What is needed
Lines of the material that include the string "cells" should be returned.
^^^^
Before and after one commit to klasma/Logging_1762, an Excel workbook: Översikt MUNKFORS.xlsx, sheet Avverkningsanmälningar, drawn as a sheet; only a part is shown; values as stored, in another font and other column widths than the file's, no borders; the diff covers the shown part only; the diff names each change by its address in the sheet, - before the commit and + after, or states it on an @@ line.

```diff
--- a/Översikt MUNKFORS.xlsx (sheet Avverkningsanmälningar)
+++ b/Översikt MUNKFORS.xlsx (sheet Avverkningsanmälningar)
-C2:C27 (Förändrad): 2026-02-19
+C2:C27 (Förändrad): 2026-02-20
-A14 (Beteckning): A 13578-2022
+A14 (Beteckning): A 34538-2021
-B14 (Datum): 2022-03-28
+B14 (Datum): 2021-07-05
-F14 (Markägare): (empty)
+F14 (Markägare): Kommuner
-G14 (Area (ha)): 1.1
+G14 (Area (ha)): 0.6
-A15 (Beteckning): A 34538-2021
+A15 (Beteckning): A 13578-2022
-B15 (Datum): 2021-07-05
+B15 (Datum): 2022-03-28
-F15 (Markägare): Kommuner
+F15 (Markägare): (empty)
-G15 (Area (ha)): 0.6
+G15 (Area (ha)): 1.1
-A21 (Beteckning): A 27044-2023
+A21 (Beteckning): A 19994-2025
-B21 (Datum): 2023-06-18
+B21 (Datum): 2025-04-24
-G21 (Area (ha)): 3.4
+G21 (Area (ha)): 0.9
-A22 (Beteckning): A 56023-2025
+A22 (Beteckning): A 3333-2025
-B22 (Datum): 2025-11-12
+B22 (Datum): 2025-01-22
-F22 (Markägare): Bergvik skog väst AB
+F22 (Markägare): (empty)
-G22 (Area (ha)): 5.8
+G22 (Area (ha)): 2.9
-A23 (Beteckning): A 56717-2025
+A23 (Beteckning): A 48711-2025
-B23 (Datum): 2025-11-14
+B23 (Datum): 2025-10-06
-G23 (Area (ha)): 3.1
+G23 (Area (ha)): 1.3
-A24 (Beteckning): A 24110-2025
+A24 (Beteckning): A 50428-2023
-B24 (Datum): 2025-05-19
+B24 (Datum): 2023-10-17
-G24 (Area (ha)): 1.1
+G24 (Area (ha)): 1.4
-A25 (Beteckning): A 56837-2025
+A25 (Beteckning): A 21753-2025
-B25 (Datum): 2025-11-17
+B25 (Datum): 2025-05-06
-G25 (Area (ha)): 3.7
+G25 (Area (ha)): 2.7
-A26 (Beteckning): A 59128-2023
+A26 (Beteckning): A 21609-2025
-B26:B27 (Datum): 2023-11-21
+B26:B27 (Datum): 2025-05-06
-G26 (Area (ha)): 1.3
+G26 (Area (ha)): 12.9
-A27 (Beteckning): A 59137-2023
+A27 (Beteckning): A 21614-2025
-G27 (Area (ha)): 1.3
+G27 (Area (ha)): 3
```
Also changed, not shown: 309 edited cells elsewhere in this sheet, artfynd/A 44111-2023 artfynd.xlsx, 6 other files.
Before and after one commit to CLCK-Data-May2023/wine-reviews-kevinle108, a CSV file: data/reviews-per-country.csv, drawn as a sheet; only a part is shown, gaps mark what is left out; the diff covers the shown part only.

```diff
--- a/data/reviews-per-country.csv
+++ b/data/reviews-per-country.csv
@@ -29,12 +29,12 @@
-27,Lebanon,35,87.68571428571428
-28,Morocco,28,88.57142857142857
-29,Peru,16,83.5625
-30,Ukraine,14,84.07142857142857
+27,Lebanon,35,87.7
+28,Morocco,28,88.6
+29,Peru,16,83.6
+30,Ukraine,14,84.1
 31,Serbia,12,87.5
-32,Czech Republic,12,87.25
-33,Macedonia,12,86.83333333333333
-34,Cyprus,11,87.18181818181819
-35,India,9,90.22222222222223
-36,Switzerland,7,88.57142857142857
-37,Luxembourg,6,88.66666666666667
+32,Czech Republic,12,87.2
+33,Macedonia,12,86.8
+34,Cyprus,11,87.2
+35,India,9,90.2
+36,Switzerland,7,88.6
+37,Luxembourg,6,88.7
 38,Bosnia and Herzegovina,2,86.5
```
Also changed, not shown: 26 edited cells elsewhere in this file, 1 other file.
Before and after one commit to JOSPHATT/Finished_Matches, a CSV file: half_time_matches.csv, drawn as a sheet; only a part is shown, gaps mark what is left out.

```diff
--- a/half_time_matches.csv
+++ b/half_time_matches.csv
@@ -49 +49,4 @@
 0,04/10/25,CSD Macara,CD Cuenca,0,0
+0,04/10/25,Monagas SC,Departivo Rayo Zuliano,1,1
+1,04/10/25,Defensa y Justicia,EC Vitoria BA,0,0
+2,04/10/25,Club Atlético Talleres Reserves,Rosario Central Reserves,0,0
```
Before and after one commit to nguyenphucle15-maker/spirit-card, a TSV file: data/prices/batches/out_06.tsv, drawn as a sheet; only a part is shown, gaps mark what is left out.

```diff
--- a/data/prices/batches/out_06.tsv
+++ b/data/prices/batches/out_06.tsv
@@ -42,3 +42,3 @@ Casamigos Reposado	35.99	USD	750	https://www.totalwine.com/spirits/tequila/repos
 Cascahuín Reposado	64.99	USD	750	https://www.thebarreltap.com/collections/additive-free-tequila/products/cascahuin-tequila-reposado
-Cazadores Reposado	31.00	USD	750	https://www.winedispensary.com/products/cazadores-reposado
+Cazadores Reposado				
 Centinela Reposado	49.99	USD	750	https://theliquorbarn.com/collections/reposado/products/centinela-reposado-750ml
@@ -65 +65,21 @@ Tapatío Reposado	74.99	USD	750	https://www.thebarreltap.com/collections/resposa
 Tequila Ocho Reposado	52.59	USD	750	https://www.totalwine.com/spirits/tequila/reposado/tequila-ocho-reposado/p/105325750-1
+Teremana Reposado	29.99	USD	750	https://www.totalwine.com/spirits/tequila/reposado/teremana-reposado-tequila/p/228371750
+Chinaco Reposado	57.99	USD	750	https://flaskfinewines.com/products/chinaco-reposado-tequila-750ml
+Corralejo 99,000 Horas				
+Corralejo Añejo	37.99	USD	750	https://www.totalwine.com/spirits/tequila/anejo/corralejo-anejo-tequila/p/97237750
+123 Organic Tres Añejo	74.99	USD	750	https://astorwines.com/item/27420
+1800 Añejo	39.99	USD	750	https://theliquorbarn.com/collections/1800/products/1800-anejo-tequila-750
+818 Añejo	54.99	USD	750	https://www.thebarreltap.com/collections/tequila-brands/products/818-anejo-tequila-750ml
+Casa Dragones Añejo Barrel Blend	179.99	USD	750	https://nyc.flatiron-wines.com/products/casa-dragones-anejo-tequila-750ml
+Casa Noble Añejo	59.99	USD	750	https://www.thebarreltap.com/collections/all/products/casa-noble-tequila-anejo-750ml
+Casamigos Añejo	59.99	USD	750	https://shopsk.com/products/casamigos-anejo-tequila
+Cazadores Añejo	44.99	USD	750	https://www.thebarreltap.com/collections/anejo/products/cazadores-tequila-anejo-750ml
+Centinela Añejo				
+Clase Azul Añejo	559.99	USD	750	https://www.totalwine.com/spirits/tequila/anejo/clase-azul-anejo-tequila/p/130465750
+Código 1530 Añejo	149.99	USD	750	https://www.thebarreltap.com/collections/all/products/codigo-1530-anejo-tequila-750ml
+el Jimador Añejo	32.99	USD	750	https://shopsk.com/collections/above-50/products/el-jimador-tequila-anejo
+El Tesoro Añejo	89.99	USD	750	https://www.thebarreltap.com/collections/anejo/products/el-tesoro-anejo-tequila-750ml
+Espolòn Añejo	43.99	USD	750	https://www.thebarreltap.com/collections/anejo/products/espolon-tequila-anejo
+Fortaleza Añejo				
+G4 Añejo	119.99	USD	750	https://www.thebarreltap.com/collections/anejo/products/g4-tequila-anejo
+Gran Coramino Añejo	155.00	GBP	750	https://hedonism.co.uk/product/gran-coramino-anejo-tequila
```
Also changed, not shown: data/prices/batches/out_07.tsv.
^^^^
Exercise output
Also changed, not shown: 309 edited cells elsewhere in this sheet, artfynd/A 44111-2023 artfynd.xlsx, 6 other files.
Also changed, not shown: 26 edited cells elsewhere in this file, 1 other file.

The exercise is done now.